If the interest rate is 5%, what is the present value of a security that pays you $1, 050 next year and $1,102.50 two years from now? If this security sold for $2200, is the yield to maturity greater or less than 5%? Why?
Answer: PV = $1,050/(1. +.05) + $1,102.50/(1 + 0.5)2
PV = $2,000
If this security sold for $2200, the yield to maturity is less than 5%. The lower the interest rate the higher the present value.
Your favorite uncle advises you to purchase long-term bonds because their interest rate is 10%. Should you follow his advice?
Answer: It depends on where you think interest rates are headed in the future. If you think interest rates will be going up, you should not follow your uncle's advice because you would then have to discount your bond if you needed to sell it before the maturity date. Long-term bonds have a greater interest-rate risk.
Would it make sense to buy a house when mortgage rates are 14% and expected inflation is 15%? Explain your answer.

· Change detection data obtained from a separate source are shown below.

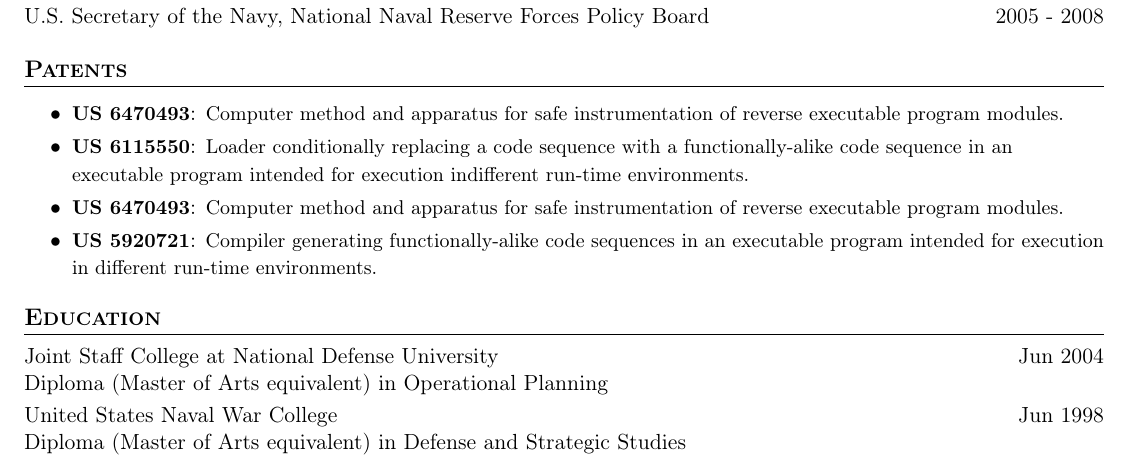
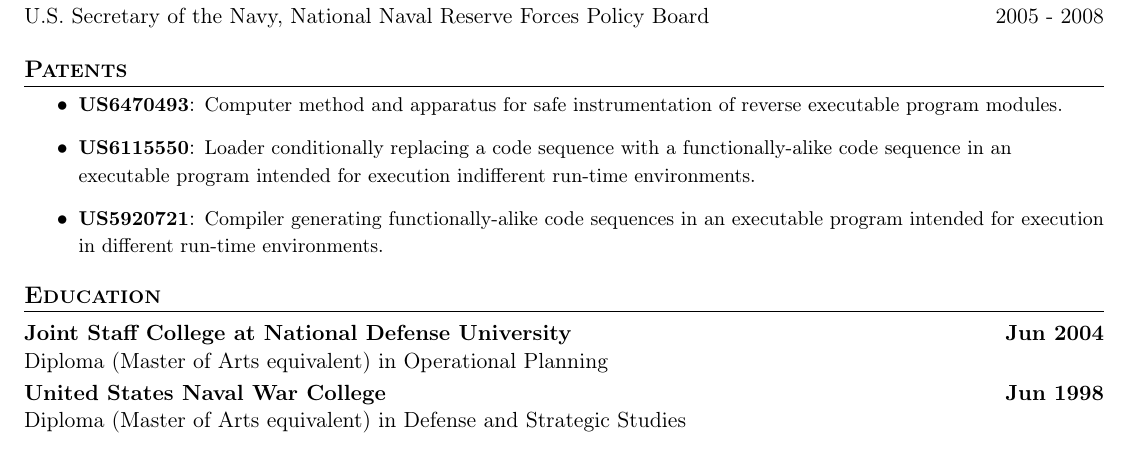
Before and after one commit to hunterdp/resume, a LaTeX document (dph_2021.tex): part of page 3 of 3, cut so that both start at the same text. Compiled offline with pdfLaTeX.

Commit message:
Fixed layout and removed tex warnings.

```diff
--- a/dph_2021.tex
+++ b/dph_2021.tex
@@ -91,7 +91,7 @@
   \item
     \vspace{-5pt}
     \begin{tabular*}{1.0\textwidth}[t]{l@{\extracolsep{\fill}}r}
-      #1 & #2 \\
+      \textbf{#1} & \textbf{#2} \\
       {#3}
     \end{tabular*}
     \vspace{-20pt}
@@ -108,13 +108,12 @@
     }
 
 \newcommand{\resumeItem}[2]{\item{{\textbf{\small#1}}: {\small#2 \vspace{-1pt}}}}
-%\newcommand{\resumeSubItem}[2]{\resumeItem{#1}: {#2 \vspace{-4pt}}}
 \renewcommand{\labelitemii}{$\circ$}
 
-\newcommand{\resumeHeadingListStart}{\begin{description}[leftmargin=*]}
+\newcommand{\resumeHeadingListStart}{\begin{description}[leftmargin=0cm]}
 \newcommand{\resumeHeadingListEnd}{\end{description}}
 
-\newcommand{\resumeItemListStart}{\begin{itemize}}
+\newcommand{\resumeItemListStart}{\begin{itemize}}\vspace{-5pt}
 \newcommand{\resumeItemListEnd}{\end{itemize}}\vspace{-10pt}
 
 % ------------------------------
@@ -272,15 +271,12 @@
 
 %----- Patents -----
 \section{\textbf{Patents}}
-    \resumeHeadingListStart
         \resumeItemListStart
-            \resumeItem{US 6470493}{Computer method and apparatus for safe instrumentation of reverse executable program modules.}
-            \resumeItem{US 6115550}{Loader conditionally replacing a code sequence with a functionally-alike code sequence in an executable program intended for
+            \resumeItem{US6470493}{Computer method and apparatus for safe instrumentation of reverse executable program modules.}
+            \resumeItem{US6115550}{Loader conditionally replacing a code sequence with a functionally-alike code sequence in an executable program intended for
                         execution indifferent run-time environments.}
-            \resumeItem{US 6470493}{Computer method and apparatus for safe instrumentation of reverse executable program modules.}
-            \resumeItem{US 5920721}{Compiler generating functionally-alike code sequences in an executable program intended for execution in different run-time environments.}
+            \resumeItem{US5920721}{Compiler generating functionally-alike code sequences in an executable program intended for execution in different run-time environments.}
         \resumeItemListEnd
-\resumeHeadingListEnd
 
   %-----------EDUCATION-----------------
 \section{\textbf{Education}}
```
Also changed, not shown: dph_2021.pdf.
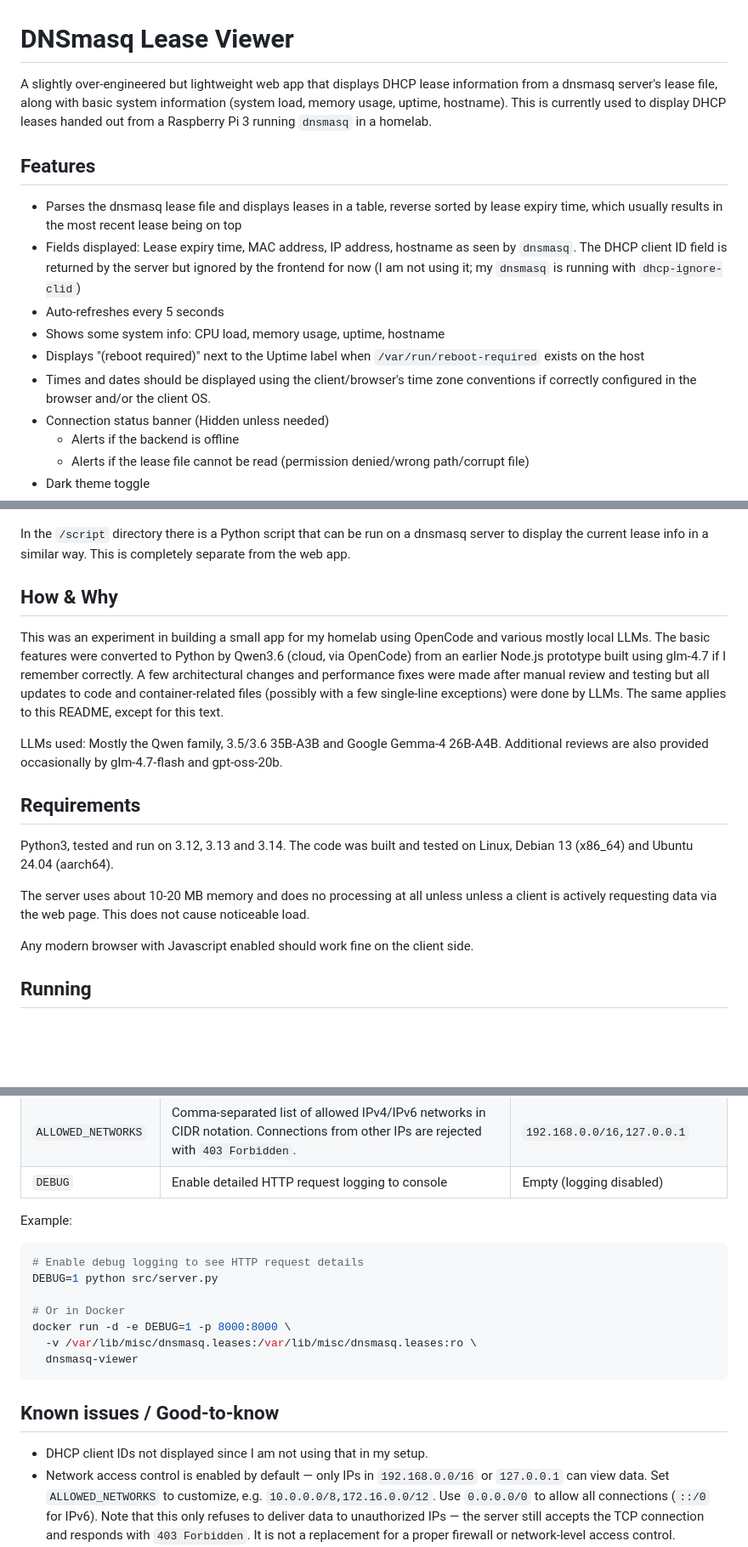
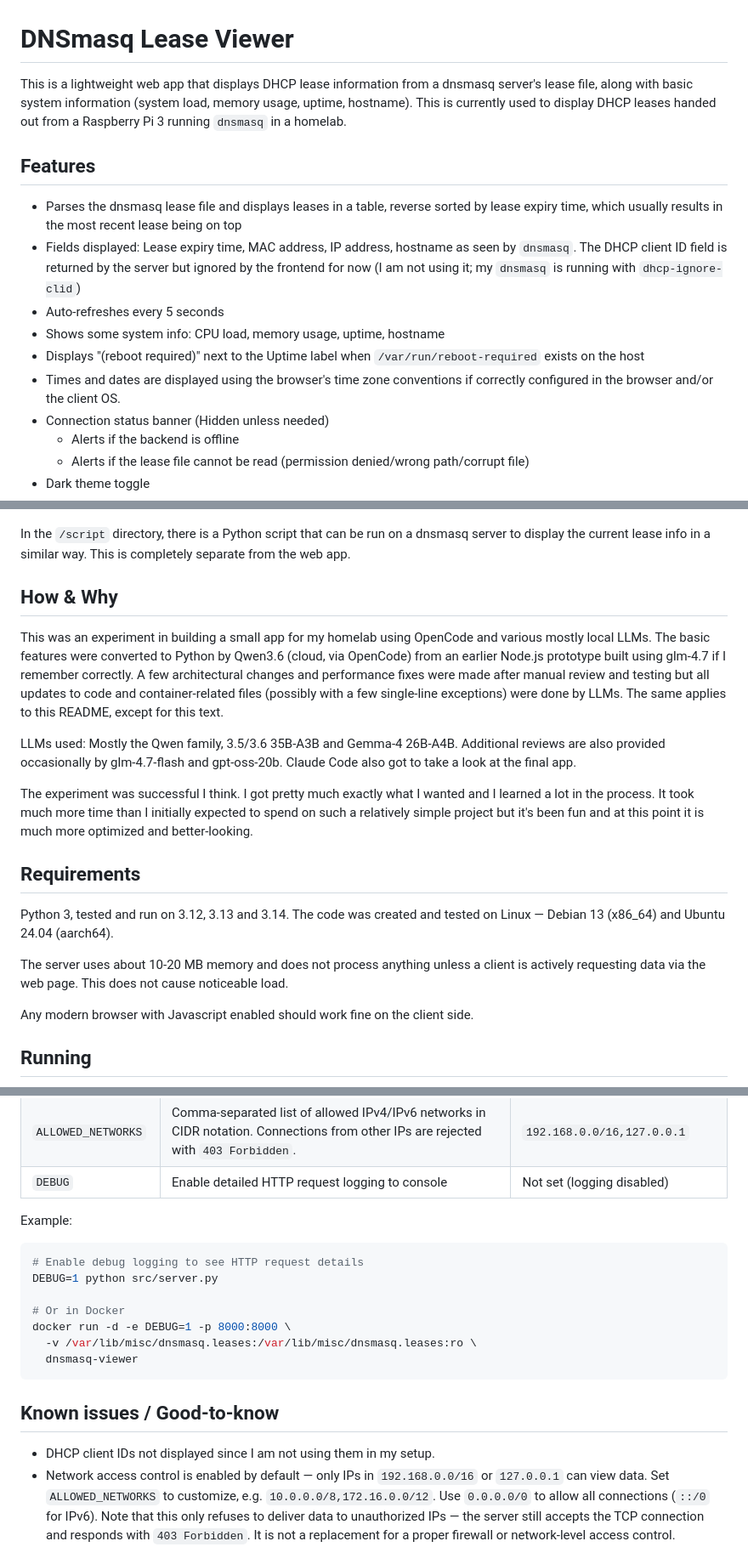
Before and after one commit to L71/dnsmasq-viewer, a Markdown page: README.md, 3 parts joined by grey strips. Shown at 85% size. GitHub-like rendering; blank space fills up the shorter version.

Commit message:
Update main README

```diff
--- a/README.md
+++ b/README.md
@@ -1,6 +1,6 @@
 # DNSmasq Lease Viewer
 
-A slightly over-engineered but lightweight web app that displays DHCP lease information from a dnsmasq server's lease file, along with basic system information (system load, memory usage, uptime, hostname). This is currently used to display DHCP leases handed out from a Raspberry Pi 3 running `dnsmasq` in a homelab.
+This is a lightweight web app that displays DHCP lease information from a dnsmasq server's lease file, along with basic system information (system load, memory usage, uptime, hostname). This is currently used to display DHCP leases handed out from a Raspberry Pi 3 running `dnsmasq` in a homelab.
 
 
 ## Features
@@ -10,7 +10,7 @@ A slightly over-engineered but lightweight web app that displays DHCP lease info
 - Auto-refreshes every 5 seconds
 - Shows some system info: CPU load, memory usage, uptime, hostname
 - Displays "(reboot required)" next to the Uptime label when `/var/run/reboot-required` exists on the host
-- Times and dates should be displayed using the client/browser's time zone conventions if correctly configured in the browser and/or the client OS.
+- Times and dates are displayed using the browser's time zone conventions if correctly configured in the browser and/or the client OS.
 - Connection status banner (Hidden unless needed)
   - Alerts if the backend is offline
   - Alerts if the lease file cannot be read (permission denied/wrong path/corrupt file)
@@ -24,21 +24,23 @@ This is what it looks like, also showing the disconnected alert.
 ![Screenshot](screenshot.png)
 
 
-In the `/script` directory there is a Python script that can be run on a dnsmasq server to display the current lease info in a similar way. This is completely separate from the web app.
+In the `/script` directory, there is a Python script that can be run on a dnsmasq server to display the current lease info in a similar way. This is completely separate from the web app.
 
 
 ## How & Why
 
 This was an experiment in building a small app for my homelab using OpenCode and various mostly local LLMs. The basic features were converted to Python by Qwen3.6 (cloud, via OpenCode) from an earlier Node.js prototype built using glm-4.7 if I remember correctly. A few architectural changes and performance fixes were made after manual review and testing but all updates to code and container-related files (possibly with a few single-line exceptions) were done by LLMs. The same applies to this README, except for this text.
 
-LLMs used: Mostly the Qwen family, 3.5/3.6 35B-A3B and Google Gemma-4 26B-A4B. Additional reviews are also provided occasionally by glm-4.7-flash and gpt-oss-20b.
+LLMs used: Mostly the Qwen family, 3.5/3.6 35B-A3B and Gemma-4 26B-A4B. Additional reviews are also provided occasionally by glm-4.7-flash and gpt-oss-20b. Claude Code also got to take a look at the final app.
+
+The experiment was successful I think. I got pretty much exactly what I wanted and I learned a lot in the process. It took much more time than I initially expected to spend on such a relatively simple project but it's been fun and at this point it is much more optimized and better-looking.
 
 
 ## Requirements
 
-Python3, tested and run on 3.12, 3.13 and 3.14. The code was built and tested on Linux, Debian 13 (x86_64) and Ubuntu 24.04 (aarch64).
+Python 3, tested and run on 3.12, 3.13 and 3.14. The code was created and tested on Linux — Debian 13 (x86_64) and Ubuntu 24.04 (aarch64).
 
-The server uses about 10-20 MB memory and does no processing at all unless unless a client is actively requesting data via the web page. This does not cause noticeable load.
+The server uses about 10-20 MB memory and does not process anything unless a client is actively requesting data via the web page. This does not cause noticeable load.
 
 Any modern browser with Javascript enabled should work fine on the client side.
 
@@ -110,7 +112,7 @@ cp .env.example .env
 | `HOSTNAME` | Override the system hostname | |
 | `REBOOT_REQUIRED` | Path to the reboot-required marker file. Set to empty string to disable the check. | `/var/run/reboot-required` |
 | `ALLOWED_NETWORKS` | Comma-separated list of allowed IPv4/IPv6 networks in CIDR notation. Connections from other IPs are rejected with `403 Forbidden`. | `192.168.0.0/16,127.0.0.1` |
-| `DEBUG` | Enable detailed HTTP request logging to console | Empty (logging disabled) |
+| `DEBUG` | Enable detailed HTTP request logging to console | Not set (logging disabled) |
 
 Example:
 
@@ -126,7 +128,7 @@ docker run -d -e DEBUG=1 -p 8000:8000 \
 
 ## Known issues / Good-to-know
 
-- DHCP client IDs not displayed since I am not using that in my setup.
+- DHCP client IDs not displayed since I am not using them in my setup.
 - Network access control is enabled by default — only IPs in `192.168.0.0/16` or `127.0.0.1` can view data. Set `ALLOWED_NETWORKS` to customize, e.g. `10.0.0.0/8,172.16.0.0/12`. Use `0.0.0.0/0` to allow all connections (`::/0` for IPv6). Note that this only refuses to deliver data to unauthorized IPs — the server still accepts the TCP connection and responds with `403 Forbidden`. It is not a replacement for a proper firewall or network-level access control.
 - The `reboot-required` file check is specific to Debian/Ubuntu-based Linux distributions with the `unattended-upgrades` package installed.
 - There is no strict input validation on the lease file structure.
```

Answer: Even though the nominal rate for the mortgage appears high, the real cost of borrowing the funds is -1%. Yes, under this circumstance it would be reasonable to make this purchase.